Earlier this week one of the managers on my leadership team shared a most excellent article around the concept of a manager Readme, a readme file to get folks ready for a new manager, and a number of great examples from our industry. You can read the article here
The Surface (non-pro) was an interesting device. Running windows RT 8.1 and sporting a 720p display, from the outside this was a half-decent productivity tablet. It came with a fully usable version of Microsoft office, could share peripherals with the (far superior) surface pro, and was priced to sell. Sadly, the locked-down operating system meant the software landscape was barren, the hacking scene was anemic, and the technology quickly became outdated.
There’s a pretty well known rule around my house: “If I buy one TV, I need to get rid of two.” I know the math of this doesn’t seem to work out in theory, but in practice it does.
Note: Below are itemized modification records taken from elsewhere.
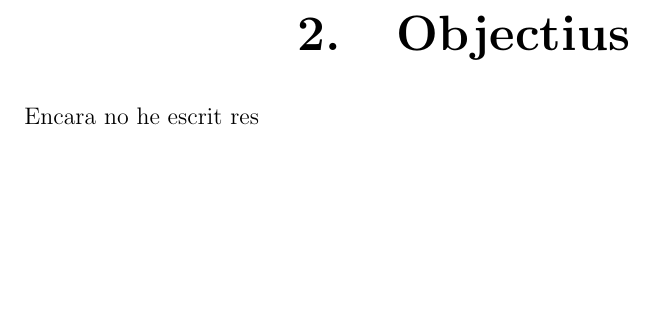
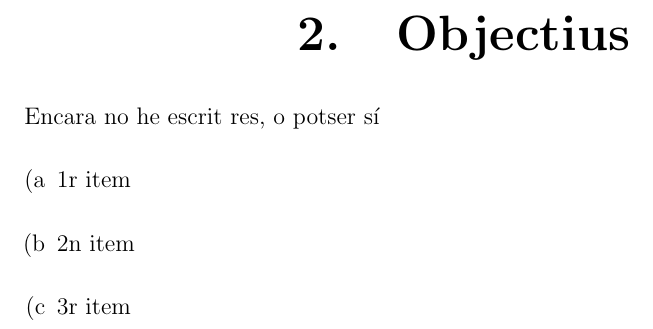
Before and after one commit to martina0325/TR-MV-2025, a LaTeX book (memoriaMartina/memoriaMartina.tex): part of page 7 of 25, cut so that both start at the same text, the shorter picture padded with empty space. Compiled offline with pdfLaTeX.

Commit message:
He canviat els objectius

```diff
--- a/memoriaMartina/memoriaMartina.tex
+++ b/memoriaMartina/memoriaMartina.tex
@@ -2,7 +2,7 @@
 
 \usepackage{url}
 \usepackage{hyperref}
-
+\usepackage{enumerate}
 % We're working with A4, which is 21cm by 29.7
 \setlength{\paperwidth}{210mm}
 \setlength{\paperheight}{297mm}
@@ -85,7 +85,13 @@ Cita bibliogràfica: \cite{TP}
 
 % \input{./capitols/objectius/objectius}
 \chapter{Objectius}
-Encara no he escrit res
+Encara no he escrit res, o potser sí
+\begin{enumerate}[(a]
+ \item 1r item
+ \item 2n item
+ \item 3r item
+\end{enumerate}
+
 %
 % \input{./capitols/introduccio/introduccio}
 %
```
Also changed, not shown: memoriaMartina/memoriaMartina.pdf.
Between giveaways from friends and what I find myself, there’s always a steady stream of television related projects coming through.
TLDR; I’m allowing all but two of my android apps to sunset off of the app store in the beginning of the year. You’ll still be able to download them all and their source code from GitHub.